The community’s first resident was George Urquhart, who purchased his property in October of 1972.
Later that year, an additional section of land was annexed to the project, bringing the community to its present size of 535 residential lots.
In 1973, Henry was recalled to Iran for compulsory military service and the work on the development was taken over by his cousin, Edward.
Initially, the development was run by a manager, Merle Hancock and his wife, Clara, who left in 1973 and were replaced by Jack Stokes, a professional golfer, who initiated the community’s first open golf tournament, The Highland Fling. Following Jack’s death in 1974, the community changed from a manager-run development to one governed by a board of directors.
At the end of 1975, a supplement to the original Covenants, Conditions & Restrictions (CC&Rs), recorded May 18, 1972, converted the development into an “Adult” community – meaning all residents had to be at least 18-years of age. The supplement also made Highland Palms Mobile Estates, inc. the successor declarant to Tyrolean Village, Inc.
In the mid-70s, the project ran into a variety of troubles and Brentwood Savings & Loan Association took things over, bringing in a project manager, Ernest Roach, to oversee completion of utilities and preparation of lots, and a sales team, Bill and Betty Neeper.
Between them, they finished the development and ultimately turned over clear title to the property to Highland Palms Mobile Estates, Inc. You can see a copy of their brochure promoting the development here.
The CC&Rs were amended again in 1989 to change from an Adult community to a “Community for Older Persons,” meaning persons 55 years of age or older. After the federal Housing for Older Persons Act was passed in 1995, the CC&Rs were amended again to bring the age restrictions into line with the new federal laws and made the minimum age for all residents 55, with a few limited exceptions.
In 2006, the Articles of Incorporation were amended to formally change the name of the community to Highland Palms Senior Estates and Country Club, Inc., which is where things stand today.

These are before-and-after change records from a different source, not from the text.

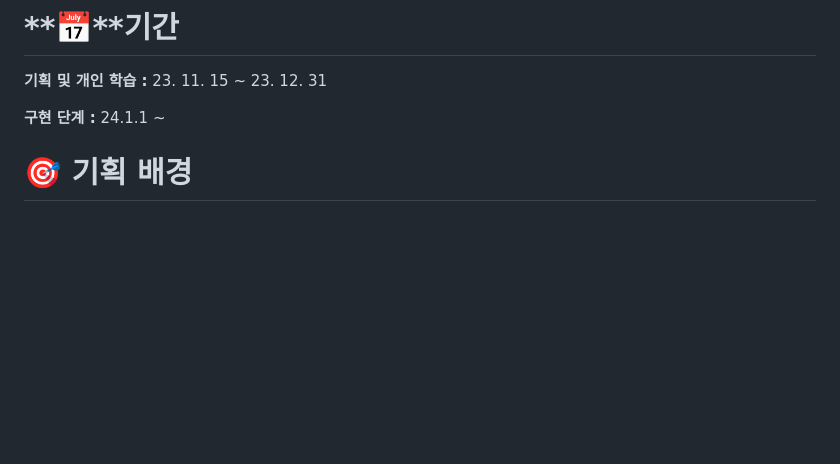
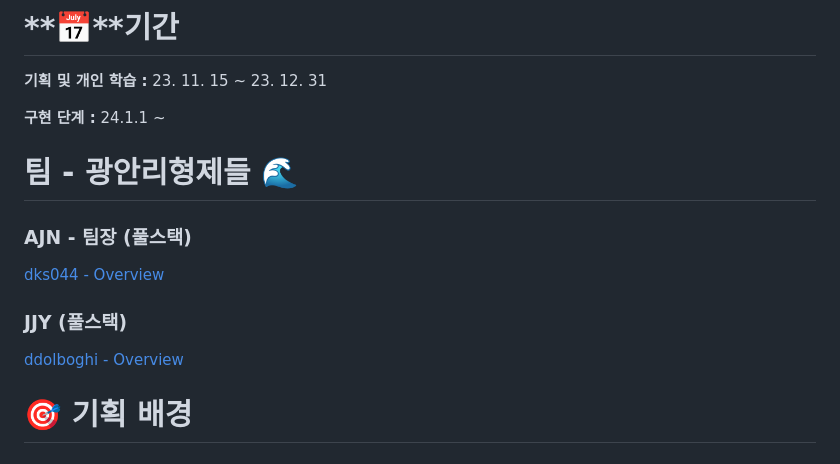
Before and after one commit to dks044/WORDWAVE, a Markdown page: README.md, the part around the change. GitHub-like rendering; blank space fills up the shorter version.

Commit message:
readme.md 파일 수정

```diff
--- a/README.md
+++ b/README.md
@@ -6,6 +6,16 @@
 **기획 및 개인 학습 :** 23. 11. 15 ~ 23. 12. 31
 
 **구현 단계 :** 24.1.1 ~
+
+# 팀 - 광안리형제들 🌊
+
+### AJN - 팀장 (풀스택)
+
+[dks044 - Overview](https://github.com/dks044)
+
+### JJY (풀스택)
+
+[ddolboghi - Overview](https://github.com/ddolboghi)
 
 # **🎯 기획 배경**
 
```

EDITOR'S NOTE: Some of the information in this article came from a 1986 history written by Violet V. Hyde and published in the April, 1986, edition of the Highland Palms Highlights newsletter. She is identified as the first secretary of the Highland Palms Homeowners Association and her husband, Henderson Hyde, was the photographer who took the photos in the Brentwood Savings & Loan Association's brochure.